- _Requirement_
In the listing below, find every line containing "QCheckBox" and copy it out.

- _Given data_
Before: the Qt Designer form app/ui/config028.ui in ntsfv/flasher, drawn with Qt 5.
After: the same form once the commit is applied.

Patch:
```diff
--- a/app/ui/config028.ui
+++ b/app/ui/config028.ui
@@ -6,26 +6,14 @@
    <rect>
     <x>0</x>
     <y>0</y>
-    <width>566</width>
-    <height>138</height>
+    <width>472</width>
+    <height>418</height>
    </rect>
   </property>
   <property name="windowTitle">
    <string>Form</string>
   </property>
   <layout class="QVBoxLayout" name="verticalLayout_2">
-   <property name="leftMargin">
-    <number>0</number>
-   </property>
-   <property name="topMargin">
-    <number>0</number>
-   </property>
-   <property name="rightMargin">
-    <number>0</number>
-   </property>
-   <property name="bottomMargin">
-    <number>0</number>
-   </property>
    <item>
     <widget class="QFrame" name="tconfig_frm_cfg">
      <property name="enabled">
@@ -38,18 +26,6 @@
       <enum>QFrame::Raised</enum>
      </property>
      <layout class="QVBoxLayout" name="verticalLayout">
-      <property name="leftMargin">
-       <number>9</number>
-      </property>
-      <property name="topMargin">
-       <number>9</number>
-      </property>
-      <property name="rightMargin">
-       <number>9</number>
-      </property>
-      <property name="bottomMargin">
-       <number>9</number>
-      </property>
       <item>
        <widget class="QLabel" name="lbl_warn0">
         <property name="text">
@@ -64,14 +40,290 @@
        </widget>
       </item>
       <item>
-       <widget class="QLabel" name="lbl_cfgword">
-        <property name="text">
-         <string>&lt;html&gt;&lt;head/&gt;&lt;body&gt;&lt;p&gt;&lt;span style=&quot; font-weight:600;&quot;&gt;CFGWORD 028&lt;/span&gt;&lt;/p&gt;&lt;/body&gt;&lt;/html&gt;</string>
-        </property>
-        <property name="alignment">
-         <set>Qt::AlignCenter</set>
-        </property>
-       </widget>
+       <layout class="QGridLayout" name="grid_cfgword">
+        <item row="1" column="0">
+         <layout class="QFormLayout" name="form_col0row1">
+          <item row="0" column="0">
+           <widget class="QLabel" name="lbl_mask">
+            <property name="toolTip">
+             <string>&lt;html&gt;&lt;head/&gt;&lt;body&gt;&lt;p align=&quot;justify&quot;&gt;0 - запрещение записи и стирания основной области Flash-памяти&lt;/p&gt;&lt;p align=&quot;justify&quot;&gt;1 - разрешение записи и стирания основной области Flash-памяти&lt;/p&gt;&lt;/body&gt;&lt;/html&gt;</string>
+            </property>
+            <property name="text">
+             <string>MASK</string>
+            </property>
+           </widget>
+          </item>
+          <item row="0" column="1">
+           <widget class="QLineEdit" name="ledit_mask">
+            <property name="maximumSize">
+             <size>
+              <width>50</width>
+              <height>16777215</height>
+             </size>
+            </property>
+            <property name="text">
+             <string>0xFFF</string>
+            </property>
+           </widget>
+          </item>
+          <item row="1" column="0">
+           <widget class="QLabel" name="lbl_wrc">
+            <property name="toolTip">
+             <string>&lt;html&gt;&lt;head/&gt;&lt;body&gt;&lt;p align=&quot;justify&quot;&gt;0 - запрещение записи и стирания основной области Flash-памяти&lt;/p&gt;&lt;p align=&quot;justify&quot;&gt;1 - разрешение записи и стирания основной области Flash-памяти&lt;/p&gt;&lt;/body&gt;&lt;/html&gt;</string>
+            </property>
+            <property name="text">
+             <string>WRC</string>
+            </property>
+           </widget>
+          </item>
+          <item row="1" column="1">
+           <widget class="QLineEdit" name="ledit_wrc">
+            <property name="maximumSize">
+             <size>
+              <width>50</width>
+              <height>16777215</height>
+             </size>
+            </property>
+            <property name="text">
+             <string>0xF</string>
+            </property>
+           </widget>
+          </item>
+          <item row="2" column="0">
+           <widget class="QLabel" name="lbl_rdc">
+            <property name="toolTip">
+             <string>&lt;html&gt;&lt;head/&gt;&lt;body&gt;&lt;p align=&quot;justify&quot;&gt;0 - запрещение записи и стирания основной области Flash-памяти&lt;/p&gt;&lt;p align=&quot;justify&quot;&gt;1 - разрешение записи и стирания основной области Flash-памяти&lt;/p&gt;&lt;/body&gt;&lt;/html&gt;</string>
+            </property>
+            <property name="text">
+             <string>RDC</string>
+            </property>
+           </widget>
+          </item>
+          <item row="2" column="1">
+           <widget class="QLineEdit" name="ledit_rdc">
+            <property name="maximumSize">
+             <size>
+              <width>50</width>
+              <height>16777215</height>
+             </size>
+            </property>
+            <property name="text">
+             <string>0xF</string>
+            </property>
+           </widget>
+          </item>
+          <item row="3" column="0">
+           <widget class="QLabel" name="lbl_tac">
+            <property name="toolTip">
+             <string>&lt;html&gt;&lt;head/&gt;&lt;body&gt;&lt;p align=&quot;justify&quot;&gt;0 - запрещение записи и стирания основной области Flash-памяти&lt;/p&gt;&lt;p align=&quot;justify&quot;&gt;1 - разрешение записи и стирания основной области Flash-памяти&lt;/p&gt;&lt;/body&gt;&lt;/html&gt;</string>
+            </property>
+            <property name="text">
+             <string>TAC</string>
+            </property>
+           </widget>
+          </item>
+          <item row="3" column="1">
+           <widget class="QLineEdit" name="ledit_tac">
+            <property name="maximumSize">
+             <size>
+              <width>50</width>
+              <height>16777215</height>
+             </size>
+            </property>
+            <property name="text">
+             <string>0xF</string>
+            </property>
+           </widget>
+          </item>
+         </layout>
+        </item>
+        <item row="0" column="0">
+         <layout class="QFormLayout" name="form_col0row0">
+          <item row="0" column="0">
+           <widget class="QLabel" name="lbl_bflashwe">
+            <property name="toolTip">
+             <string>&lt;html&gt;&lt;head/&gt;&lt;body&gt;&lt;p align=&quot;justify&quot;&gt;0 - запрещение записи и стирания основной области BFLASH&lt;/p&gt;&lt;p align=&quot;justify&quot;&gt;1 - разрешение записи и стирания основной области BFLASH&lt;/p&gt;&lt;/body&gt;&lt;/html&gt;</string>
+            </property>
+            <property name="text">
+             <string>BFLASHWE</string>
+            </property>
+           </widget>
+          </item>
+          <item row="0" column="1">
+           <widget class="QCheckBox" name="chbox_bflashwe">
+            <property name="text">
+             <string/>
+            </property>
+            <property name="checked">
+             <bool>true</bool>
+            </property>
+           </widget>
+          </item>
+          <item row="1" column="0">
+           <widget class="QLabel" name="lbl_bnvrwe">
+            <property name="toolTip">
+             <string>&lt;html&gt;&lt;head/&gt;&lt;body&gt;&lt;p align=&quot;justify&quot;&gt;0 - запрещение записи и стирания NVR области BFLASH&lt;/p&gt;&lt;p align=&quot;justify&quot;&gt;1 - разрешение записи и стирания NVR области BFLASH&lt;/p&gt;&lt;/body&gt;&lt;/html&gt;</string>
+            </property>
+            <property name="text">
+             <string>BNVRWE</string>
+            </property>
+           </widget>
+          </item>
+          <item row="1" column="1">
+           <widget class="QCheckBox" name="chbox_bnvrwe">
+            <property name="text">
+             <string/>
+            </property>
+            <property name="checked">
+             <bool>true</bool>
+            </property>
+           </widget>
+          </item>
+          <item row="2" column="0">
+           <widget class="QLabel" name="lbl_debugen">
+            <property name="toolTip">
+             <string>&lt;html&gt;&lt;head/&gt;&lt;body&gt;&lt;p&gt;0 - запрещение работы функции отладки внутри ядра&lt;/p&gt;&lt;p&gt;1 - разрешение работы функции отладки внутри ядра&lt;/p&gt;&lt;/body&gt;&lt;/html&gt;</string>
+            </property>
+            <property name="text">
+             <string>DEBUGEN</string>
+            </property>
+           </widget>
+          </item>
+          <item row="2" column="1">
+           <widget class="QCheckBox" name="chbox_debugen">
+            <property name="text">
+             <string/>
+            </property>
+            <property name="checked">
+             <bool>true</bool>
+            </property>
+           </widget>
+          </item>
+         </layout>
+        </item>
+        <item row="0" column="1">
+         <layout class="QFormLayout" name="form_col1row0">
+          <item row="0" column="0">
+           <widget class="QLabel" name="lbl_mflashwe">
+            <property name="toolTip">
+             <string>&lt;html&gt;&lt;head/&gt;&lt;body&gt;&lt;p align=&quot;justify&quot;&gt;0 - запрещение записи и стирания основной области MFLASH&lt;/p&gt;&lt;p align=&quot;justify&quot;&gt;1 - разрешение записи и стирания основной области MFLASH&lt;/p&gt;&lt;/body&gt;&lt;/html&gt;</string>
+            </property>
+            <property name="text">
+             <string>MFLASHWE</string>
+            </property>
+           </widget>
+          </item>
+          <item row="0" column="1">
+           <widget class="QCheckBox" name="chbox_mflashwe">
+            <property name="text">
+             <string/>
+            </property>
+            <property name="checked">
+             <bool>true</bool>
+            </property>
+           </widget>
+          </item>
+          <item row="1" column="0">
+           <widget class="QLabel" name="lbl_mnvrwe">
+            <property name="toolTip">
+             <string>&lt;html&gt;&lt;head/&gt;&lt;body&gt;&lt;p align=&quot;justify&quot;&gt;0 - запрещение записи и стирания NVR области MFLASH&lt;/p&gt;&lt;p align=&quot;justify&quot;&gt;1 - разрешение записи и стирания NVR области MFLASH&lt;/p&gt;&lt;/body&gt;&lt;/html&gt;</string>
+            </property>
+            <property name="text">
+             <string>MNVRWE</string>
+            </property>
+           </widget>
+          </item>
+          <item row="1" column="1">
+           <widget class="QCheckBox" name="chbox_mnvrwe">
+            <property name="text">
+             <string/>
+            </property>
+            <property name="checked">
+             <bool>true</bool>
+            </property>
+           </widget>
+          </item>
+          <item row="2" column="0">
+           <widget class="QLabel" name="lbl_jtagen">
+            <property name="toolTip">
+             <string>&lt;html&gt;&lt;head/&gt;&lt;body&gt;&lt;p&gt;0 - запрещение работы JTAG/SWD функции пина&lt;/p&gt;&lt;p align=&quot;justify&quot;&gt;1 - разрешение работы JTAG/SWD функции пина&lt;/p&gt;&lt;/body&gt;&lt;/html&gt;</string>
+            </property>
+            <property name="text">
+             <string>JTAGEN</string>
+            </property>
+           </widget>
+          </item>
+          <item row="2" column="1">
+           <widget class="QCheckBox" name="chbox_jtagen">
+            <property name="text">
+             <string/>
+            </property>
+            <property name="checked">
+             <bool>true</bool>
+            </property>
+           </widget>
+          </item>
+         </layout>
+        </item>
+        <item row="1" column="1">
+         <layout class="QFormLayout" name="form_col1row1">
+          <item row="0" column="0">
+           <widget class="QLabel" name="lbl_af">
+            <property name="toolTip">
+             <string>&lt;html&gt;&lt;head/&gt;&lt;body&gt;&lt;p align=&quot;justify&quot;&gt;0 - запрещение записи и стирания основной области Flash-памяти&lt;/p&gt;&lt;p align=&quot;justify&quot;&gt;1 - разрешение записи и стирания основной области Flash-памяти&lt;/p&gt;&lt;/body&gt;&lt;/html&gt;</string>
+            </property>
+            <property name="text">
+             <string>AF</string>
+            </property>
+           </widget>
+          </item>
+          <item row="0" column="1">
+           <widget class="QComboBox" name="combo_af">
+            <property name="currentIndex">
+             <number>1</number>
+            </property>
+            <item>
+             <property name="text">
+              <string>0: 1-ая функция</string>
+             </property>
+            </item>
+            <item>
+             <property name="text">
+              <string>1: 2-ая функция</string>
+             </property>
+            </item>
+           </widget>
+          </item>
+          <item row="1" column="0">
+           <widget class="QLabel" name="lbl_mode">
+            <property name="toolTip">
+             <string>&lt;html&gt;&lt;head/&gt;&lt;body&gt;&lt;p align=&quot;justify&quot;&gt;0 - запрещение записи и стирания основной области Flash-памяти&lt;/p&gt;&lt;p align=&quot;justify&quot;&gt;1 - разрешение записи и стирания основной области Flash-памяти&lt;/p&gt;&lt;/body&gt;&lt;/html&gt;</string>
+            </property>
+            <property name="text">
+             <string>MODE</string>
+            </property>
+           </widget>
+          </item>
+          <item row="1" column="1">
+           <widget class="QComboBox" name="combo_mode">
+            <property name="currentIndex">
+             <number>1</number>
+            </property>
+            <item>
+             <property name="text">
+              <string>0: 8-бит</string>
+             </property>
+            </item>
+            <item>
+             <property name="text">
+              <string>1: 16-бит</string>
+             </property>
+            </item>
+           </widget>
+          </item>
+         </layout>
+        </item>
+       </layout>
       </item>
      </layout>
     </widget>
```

- _Solved problem_
+           <widget class="QCheckBox" name="chbox_bflashwe">
+           <widget class="QCheckBox" name="chbox_bnvrwe">
+           <widget class="QCheckBox" name="chbox_debugen">
+           <widget class="QCheckBox" name="chbox_mflashwe">
+           <widget class="QCheckBox" name="chbox_mnvrwe">
+           <widget class="QCheckBox" name="chbox_jtagen">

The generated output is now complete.